Scan the entries and tally the lines that include the string "styles". Reply with the figure alone.

── Recorded information

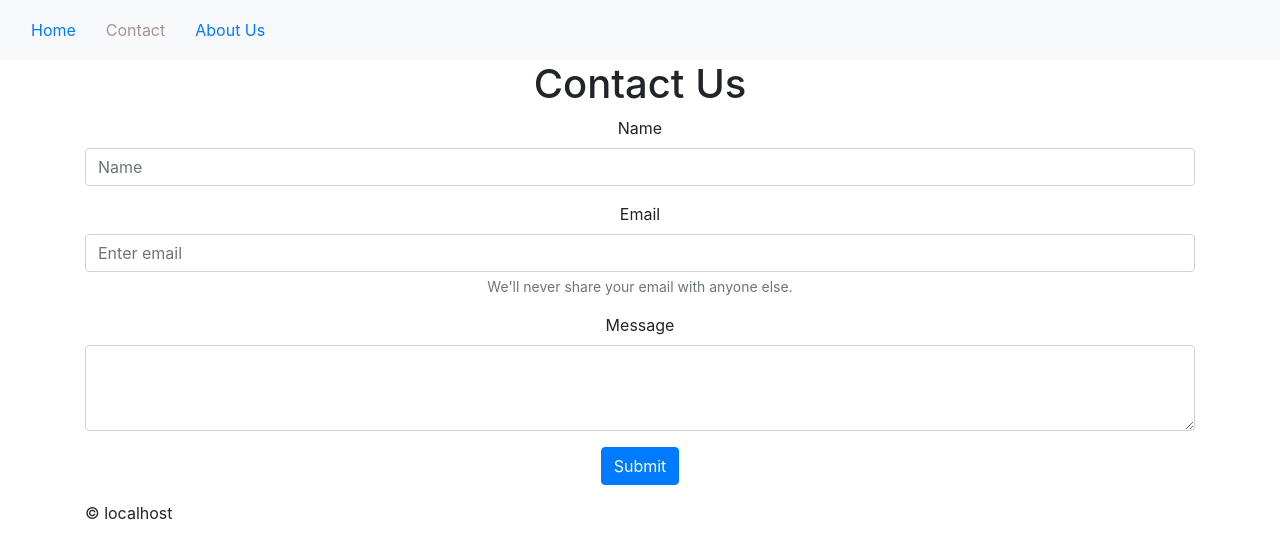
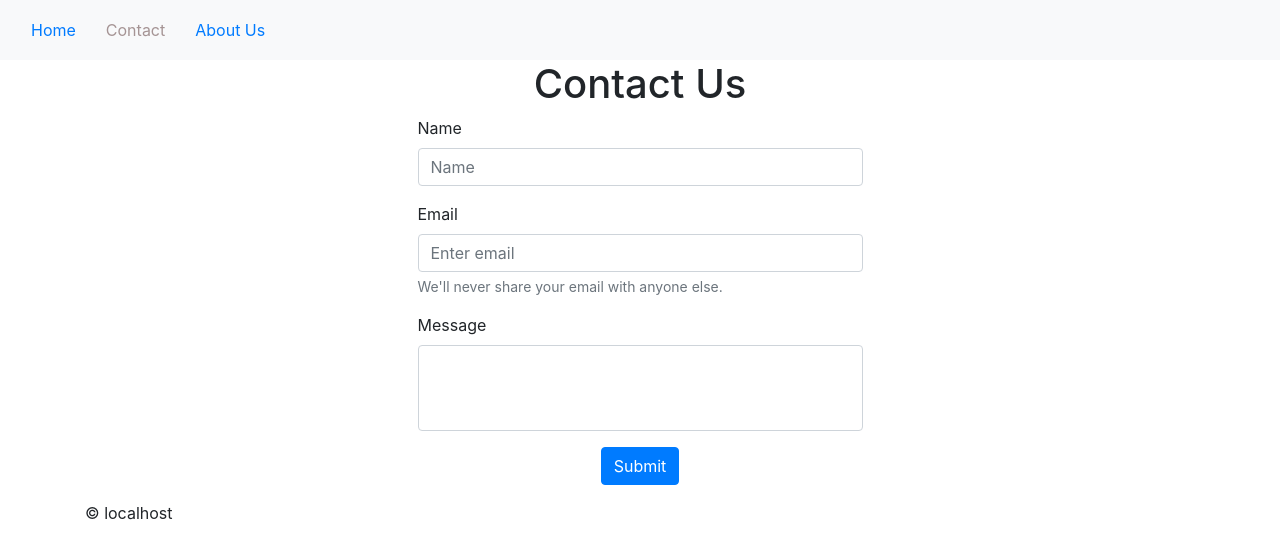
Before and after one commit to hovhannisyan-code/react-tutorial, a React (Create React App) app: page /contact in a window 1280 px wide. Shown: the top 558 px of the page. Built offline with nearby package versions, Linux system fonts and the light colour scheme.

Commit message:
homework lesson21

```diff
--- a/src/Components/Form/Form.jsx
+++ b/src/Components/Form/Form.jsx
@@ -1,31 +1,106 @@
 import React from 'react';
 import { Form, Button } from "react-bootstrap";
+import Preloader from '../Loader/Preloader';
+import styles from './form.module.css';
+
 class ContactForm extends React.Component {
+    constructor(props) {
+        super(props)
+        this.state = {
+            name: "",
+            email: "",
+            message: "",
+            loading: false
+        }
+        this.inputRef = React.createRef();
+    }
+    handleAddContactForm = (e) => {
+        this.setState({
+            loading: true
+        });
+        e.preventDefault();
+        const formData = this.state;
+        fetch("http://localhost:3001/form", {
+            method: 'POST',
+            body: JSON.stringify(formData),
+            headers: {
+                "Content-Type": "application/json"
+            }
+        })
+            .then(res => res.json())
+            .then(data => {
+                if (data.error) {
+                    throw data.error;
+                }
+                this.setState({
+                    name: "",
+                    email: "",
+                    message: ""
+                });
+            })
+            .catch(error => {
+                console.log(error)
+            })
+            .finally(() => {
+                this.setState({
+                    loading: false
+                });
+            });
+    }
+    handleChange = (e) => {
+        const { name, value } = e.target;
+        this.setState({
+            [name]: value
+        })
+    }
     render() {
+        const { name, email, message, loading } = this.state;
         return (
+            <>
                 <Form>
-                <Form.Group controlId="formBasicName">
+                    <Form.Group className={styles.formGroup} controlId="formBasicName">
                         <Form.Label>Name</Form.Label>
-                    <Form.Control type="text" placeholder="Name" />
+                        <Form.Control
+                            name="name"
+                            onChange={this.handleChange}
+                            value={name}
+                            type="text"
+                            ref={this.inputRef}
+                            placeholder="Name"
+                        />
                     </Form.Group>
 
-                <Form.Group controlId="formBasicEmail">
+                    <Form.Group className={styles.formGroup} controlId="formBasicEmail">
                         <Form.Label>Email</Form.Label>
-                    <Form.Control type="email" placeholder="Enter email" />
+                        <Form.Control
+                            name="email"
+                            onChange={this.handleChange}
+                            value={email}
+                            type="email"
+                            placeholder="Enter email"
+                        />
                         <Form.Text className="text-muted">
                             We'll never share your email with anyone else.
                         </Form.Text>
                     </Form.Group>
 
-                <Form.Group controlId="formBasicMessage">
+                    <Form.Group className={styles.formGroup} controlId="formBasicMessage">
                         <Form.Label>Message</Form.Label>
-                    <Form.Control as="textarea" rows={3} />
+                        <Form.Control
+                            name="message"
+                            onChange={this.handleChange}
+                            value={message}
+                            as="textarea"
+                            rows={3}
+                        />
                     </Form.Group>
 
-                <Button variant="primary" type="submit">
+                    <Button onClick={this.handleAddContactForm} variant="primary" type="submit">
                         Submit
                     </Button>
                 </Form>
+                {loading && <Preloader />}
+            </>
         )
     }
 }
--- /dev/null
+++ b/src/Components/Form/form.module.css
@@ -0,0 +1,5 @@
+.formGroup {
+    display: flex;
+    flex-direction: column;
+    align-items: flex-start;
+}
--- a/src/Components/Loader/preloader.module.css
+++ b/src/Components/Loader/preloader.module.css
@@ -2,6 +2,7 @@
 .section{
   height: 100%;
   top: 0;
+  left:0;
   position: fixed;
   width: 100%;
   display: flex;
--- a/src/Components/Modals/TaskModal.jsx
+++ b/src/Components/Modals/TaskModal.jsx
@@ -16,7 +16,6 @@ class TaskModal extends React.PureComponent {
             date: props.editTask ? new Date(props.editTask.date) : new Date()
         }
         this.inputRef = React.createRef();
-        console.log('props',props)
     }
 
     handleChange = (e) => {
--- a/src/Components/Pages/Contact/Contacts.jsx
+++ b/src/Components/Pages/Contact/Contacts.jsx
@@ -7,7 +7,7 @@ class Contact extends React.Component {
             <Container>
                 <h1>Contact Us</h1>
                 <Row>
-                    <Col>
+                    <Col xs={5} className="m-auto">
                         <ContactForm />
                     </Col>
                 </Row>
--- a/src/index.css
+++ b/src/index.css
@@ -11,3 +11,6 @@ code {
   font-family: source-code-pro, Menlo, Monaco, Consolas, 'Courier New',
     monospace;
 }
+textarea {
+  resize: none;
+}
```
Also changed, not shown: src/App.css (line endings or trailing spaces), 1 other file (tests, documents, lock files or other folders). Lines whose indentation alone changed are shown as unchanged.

────

### Solved problem
4